Graphic Design junior Rufino Medrano has one of the first pieces viewers see upon entering the exhibition space — six works of 3D graphic design that look as if they could be photographs. Medrano creates new pieces daily in his “Everyday” series, and when he was approached by Tom Miller, a Studio Arts faculty member, to submit to the exhibition two hours before the deadline, he pulled from the supply of pieces he’d already been building up. “My whole point is to show everyone that if you want to get somewhere you should make it a daily effort,” Medrano says about his works. “You know, making this stuff every day can lead up to something else, I guess.” Medrano has been in showcases with the Alexis Collective, but this is the largest exhibition he has shown in yet.
Juried student exhibitions such as this are an excellent way for student artists to get exposure and experience as a professional. “It’s an important step in the process,” Smith says. “It’s a great way to get your work in front of different people, different professionals, different curators. And you never know what’s going to happen.” The process for actual submission was simply turning in the work and then filling out paperwork explaining how the piece would be displayed.
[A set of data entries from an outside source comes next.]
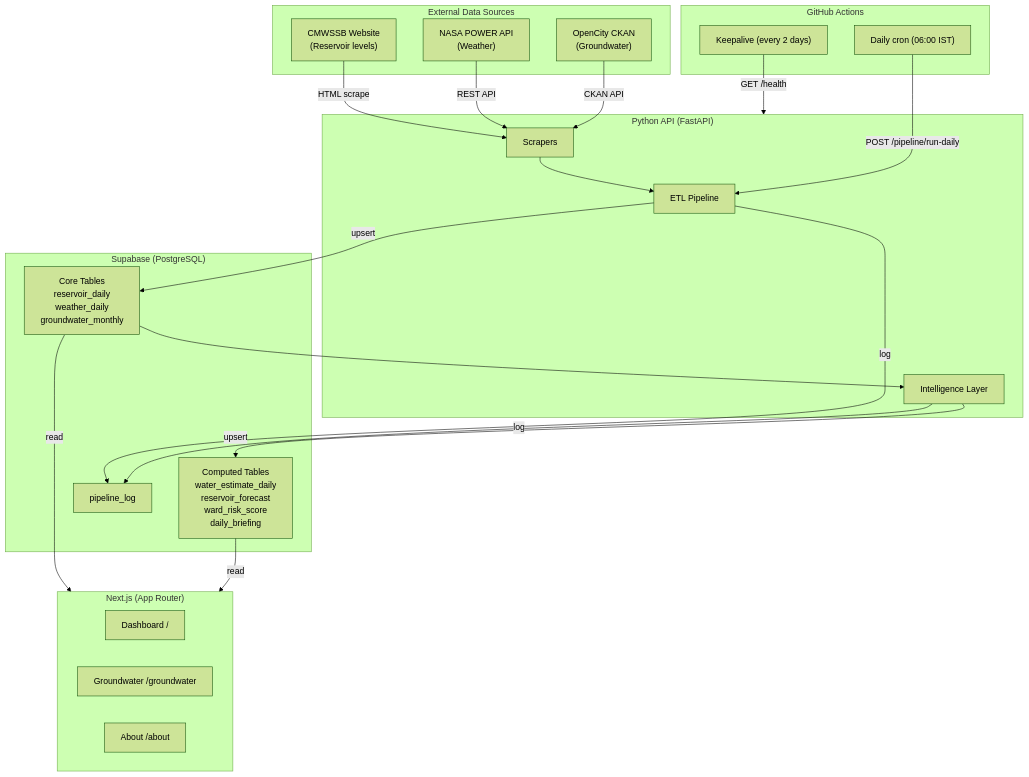
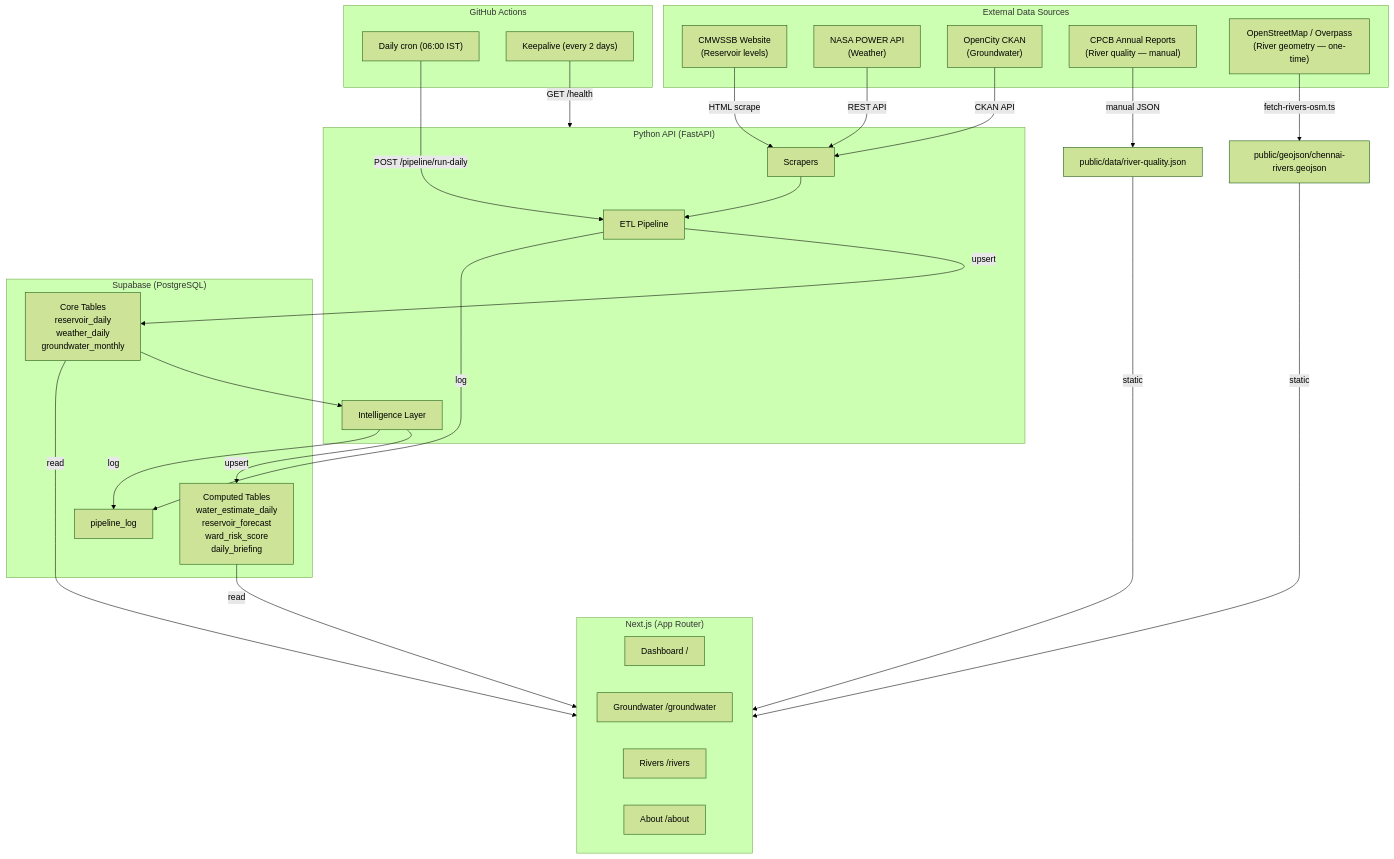
Before and after one commit to SundareshPrasanna/neer-vazhvu: the first of 5 diagrams in ARCHITECTURE.md, drawn with Mermaid (forest theme). The commit also changed other lines of this file and 17 other files, not shown here.

Commit message:
River Health Dashboard — 4 rivers, CPCB quality map, DO/BOD charts

````diff
--- a/ARCHITECTURE.md
+++ b/ARCHITECTURE.md
@@ -7,49 +7,56 @@
 ```mermaid
 graph TB
     subgraph External Data Sources
         CMWSSB["CMWSSB Website<br/>(Reservoir levels)"]
         NASA["NASA POWER API<br/>(Weather)"]
         OC["OpenCity CKAN<br/>(Groundwater)"]
+        CPCB["CPCB Annual Reports<br/>(River quality — manual)"]
+        OSM["OpenStreetMap / Overpass<br/>(River geometry — one-time)"]
     end
 
     subgraph Backend ["Python API (FastAPI)"]
         Scrapers["Scrapers"]
         ETL["ETL Pipeline"]
         Intel["Intelligence Layer"]
     end
 
     subgraph Database ["Supabase (PostgreSQL)"]
         Core["Core Tables<br/>reservoir_daily<br/>weather_daily<br/>groundwater_monthly"]
         Computed["Computed Tables<br/>water_estimate_daily<br/>reservoir_forecast<br/>ward_risk_score<br/>daily_briefing"]
         Log["pipeline_log"]
     end
 
     subgraph Frontend ["Next.js (App Router)"]
         Dashboard["Dashboard /"]
         GW["Groundwater /groundwater"]
+        Rivers["Rivers /rivers"]
         About["About /about"]
     end
 
     subgraph CI ["GitHub Actions"]
         Cron["Daily cron (06:00 IST)"]
         KA["Keepalive (every 2 days)"]
     end
 
     CMWSSB -->|HTML scrape| Scrapers
     NASA -->|REST API| Scrapers
     OC -->|CKAN API| Scrapers
+    CPCB -->|manual JSON| StaticFiles["public/data/river-quality.json"]
+    OSM -->|fetch-rivers-osm.ts| StaticFiles2["public/geojson/chennai-rivers.geojson"]
 
     Scrapers --> ETL
     ETL -->|upsert| Core
     Core --> Intel
     Intel -->|upsert| Computed
 
     ETL -->|log| Log
     Intel -->|log| Log
 
     Core -->|read| Frontend
     Computed -->|read| Frontend
+    StaticFiles -->|static| Frontend
+    StaticFiles2 -->|static| Frontend
 
     Cron -->|POST /pipeline/run-daily| ETL
     KA -->|GET /health| Backend
 ```
````
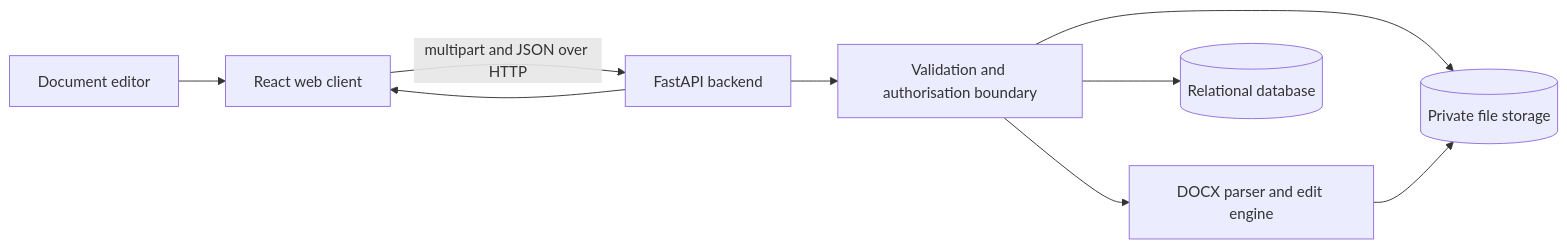
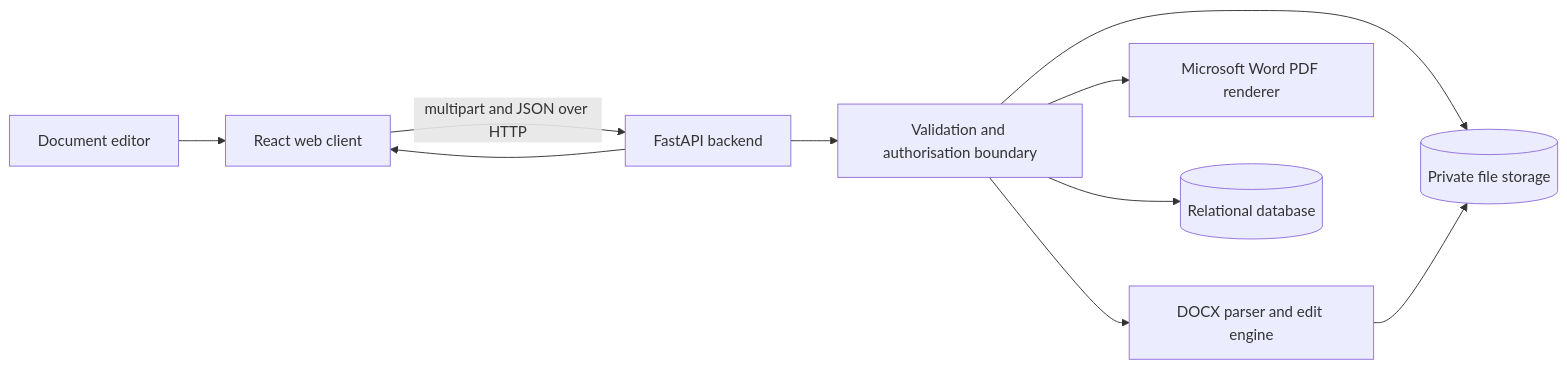
The first of 2 diagrams in docs/architecture.md (DeanFeldman/DocuSync), drawn with Mermaid before and after one commit. The commit also changed other lines of this file and 18 other files, not shown here.

````diff
--- a/docs/architecture.md
+++ b/docs/architecture.md
@@ -3,11 +3,12 @@
 ```mermaid
 flowchart LR
     U[Document editor] --> W[React web client]
     W -->|multipart and JSON over HTTP| A[FastAPI backend]
     A --> V[Validation and authorisation boundary]
     V --> P[DOCX parser and edit engine]
+    V --> R[Microsoft Word PDF renderer]
     V --> D[(Relational database)]
     V --> S[(Private file storage)]
     P --> S
     A --> W
 ```
````
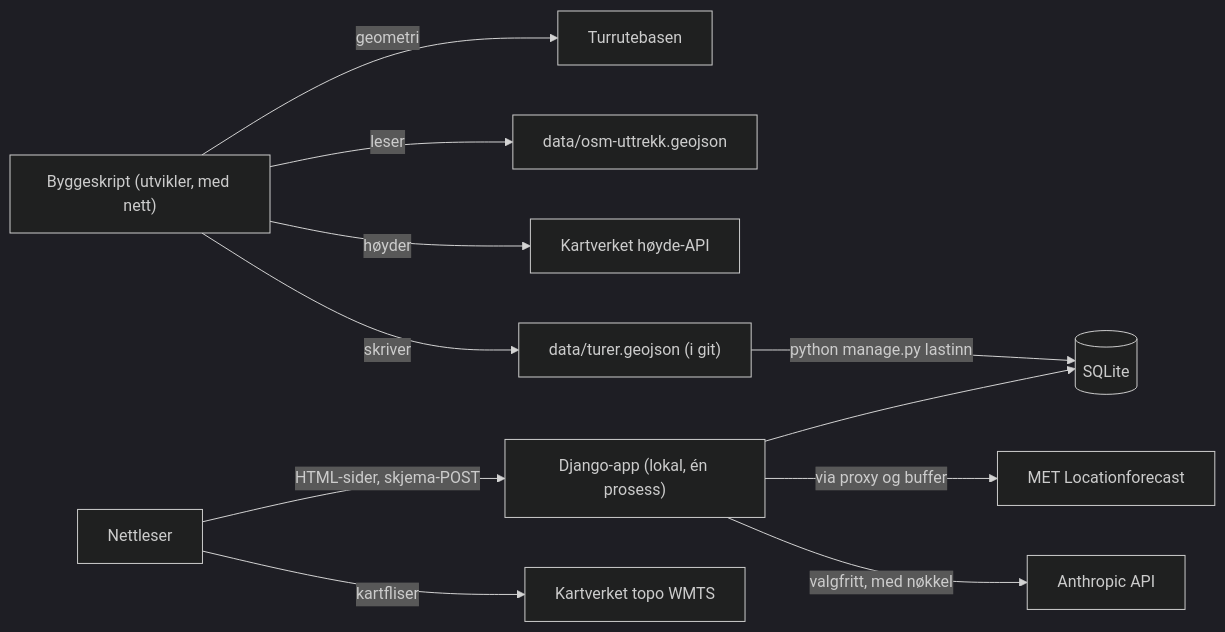
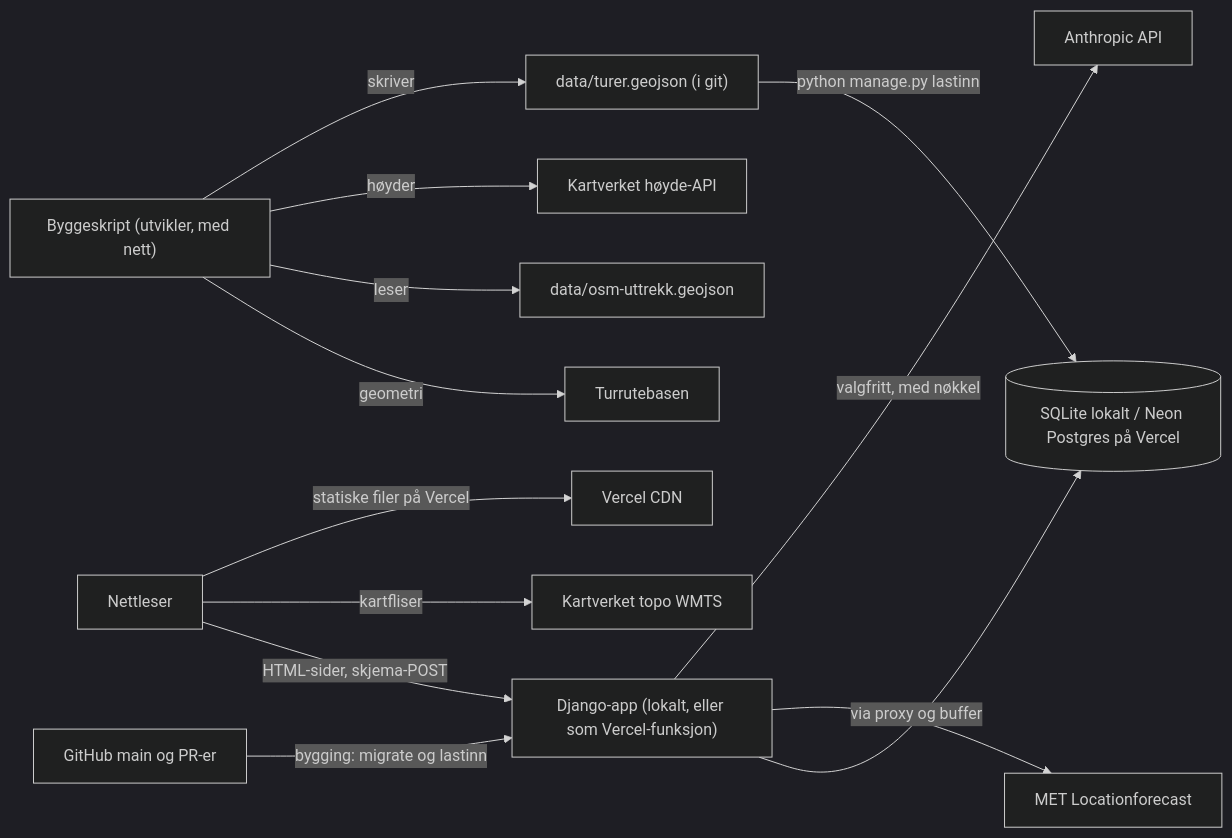
The second of 4 diagrams in _bmad-output/planning-artifacts/architecture/architecture-G81-eriksen-2026-11-07/ARCHITECTURE-SPINE.md (IBE160-2026/G81-eriksen), drawn with Mermaid (dark theme) before and after one commit. The commit also changed other lines of this file and 8 other files, not shown here.

First line of the commit message:
PRD v1.10 og arkitektur: publisering på Vercel med Neon (NFR-10, AD-15)

````diff
--- a/_bmad-output/planning-artifacts/architecture/architecture-G81-eriksen-2026-11-07/ARCHITECTURE-SPINE.md
+++ b/_bmad-output/planning-artifacts/architecture/architecture-G81-eriksen-2026-11-07/ARCHITECTURE-SPINE.md
@@ -254,13 +273,15 @@
 ```mermaid
 flowchart LR
-    bruker["Nettleser"] -->|"HTML-sider, skjema-POST"| app["Django-app (lokal, én prosess)"]
+    bruker["Nettleser"] -->|"HTML-sider, skjema-POST"| app["Django-app (lokalt, eller som Vercel-funksjon)"]
     bruker -->|"kartfliser"| kv["Kartverket topo WMTS"]
-    app --> db[("SQLite")]
+    bruker -->|"statiske filer på Vercel"| cdn["Vercel CDN"]
+    app --> db[("SQLite lokalt / Neon Postgres på Vercel")]
+    gh["GitHub main og PR-er"] -->|"bygging: migrate og lastinn"| app
     app -->|"via proxy og buffer"| met["MET Locationforecast"]
     app -->|"valgfritt, med nøkkel"| ki["Anthropic API"]
     skript["Byggeskript (utvikler, med nett)"] -->|"geometri"| trb["Turrutebasen"]
     skript -->|"leser"| osm["data/osm-uttrekk.geojson"]
     skript -->|"høyder"| hoyde["Kartverket høyde-API"]
     skript -->|"skriver"| geo["data/turer.geojson (i git)"]
     geo -->|"python manage.py lastinn"| db
 ```
````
Choosing what to submit, on the other hand, can be a bit more complicated. “So mine is obviously a series,” Studio Arts junior Matilda Gutierrez says. “There’s six in the series but I don’t think all six are good, so I turned it into a triptych. I chose three of them from that series and then it was mostly really sitting with my work again and figuring out which were the stronger ones and how to arrange them.” Gutierrez’ paintings in the exhibition focus on the humorous portrayals of millennials in the media. “I think humorous paintings are often frowned upon. So I was trying to take something that’s not so serious and paint it in a very serious way.”
The show’s title, Totally Unfair!, alludes to the general feeling many have toward the rejection that can follow juried shows. “They can be unfair but, as Tom said, they’re super important to your journey as artists,” Smith says during his talk about his selection process. “If you have an opportunity, I would suggest submitting to as many as possible, as they make sense, as you feel compelled to.”